*** Block opens ***

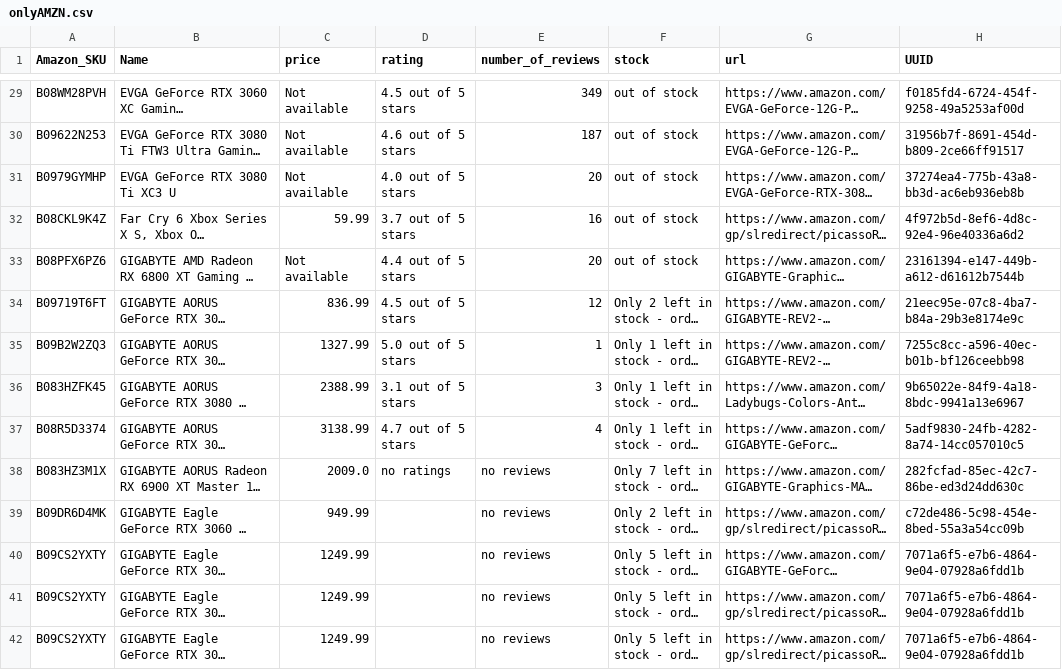
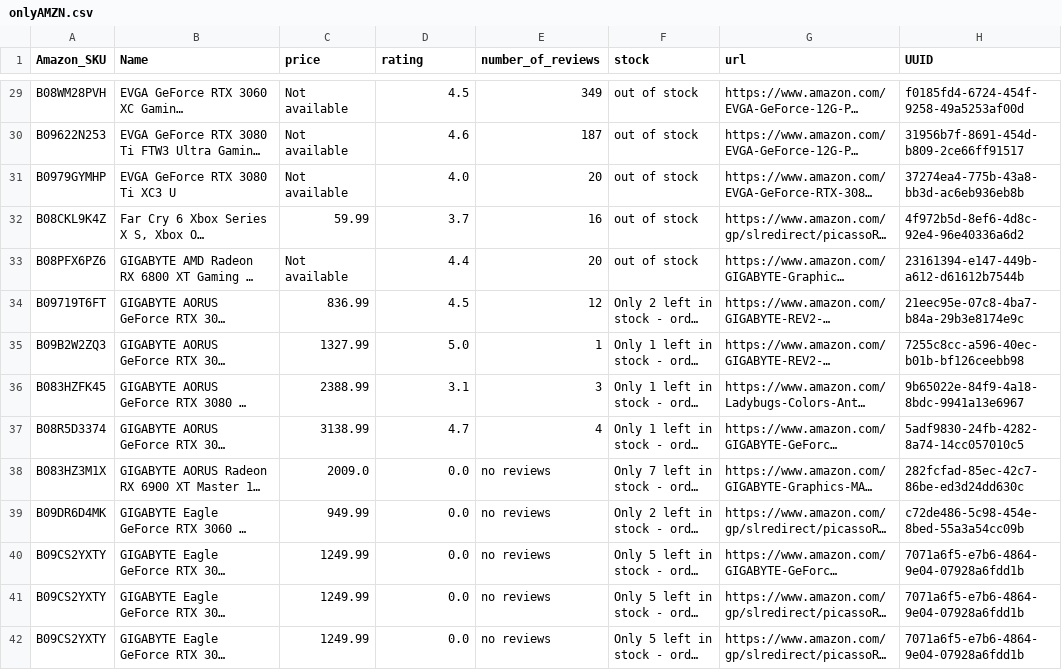
Before and after one commit to offetam/restock_checker, a CSV file: StoreBreak/onlyAMZN.csv, drawn as a sheet; only a part is shown, gaps mark what is left out; long unchanged cells end in …; the diff covers the shown part only; the diff names each change by its address in the sheet, - before the commit and + after, or states it on an @@ line.

```diff
--- a/StoreBreak/onlyAMZN.csv
+++ b/StoreBreak/onlyAMZN.csv
-D29 (rating): 4.5 out of 5 stars
+D29 (rating): 4.5
-D30 (rating): 4.6 out of 5 stars
+D30 (rating): 4.6
-D31 (rating): 4.0 out of 5 stars
+D31 (rating): 4.0
-D32 (rating): 3.7 out of 5 stars
+D32 (rating): 3.7
-D33 (rating): 4.4 out of 5 stars
+D33 (rating): 4.4
-D34 (rating): 4.5 out of 5 stars
+D34 (rating): 4.5
-D35 (rating): 5.0 out of 5 stars
+D35 (rating): 5.0
-D36 (rating): 3.1 out of 5 stars
+D36 (rating): 3.1
-D37 (rating): 4.7 out of 5 stars
+D37 (rating): 4.7
-D38 (rating): no ratings
+D38 (rating): 0.0
-D39:D42 (rating): (empty)
+D39:D42 (rating): 0.0
```
Also changed, not shown: 101 edited cells elsewhere in this file.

*** Block closes ***

#### Aim of the exercise
Scan the listing and copy every line where the string "cells" shows up.

#### Exercise answer
Before and after one commit to offetam/restock_checker, a CSV file: StoreBreak/onlyAMZN.csv, drawn as a sheet; only a part is shown, gaps mark what is left out; long unchanged cells end in …; the diff covers the shown part only; the diff names each change by its address in the sheet, - before the commit and + after, or states it on an @@ line.
Also changed, not shown: 101 edited cells elsewhere in this file.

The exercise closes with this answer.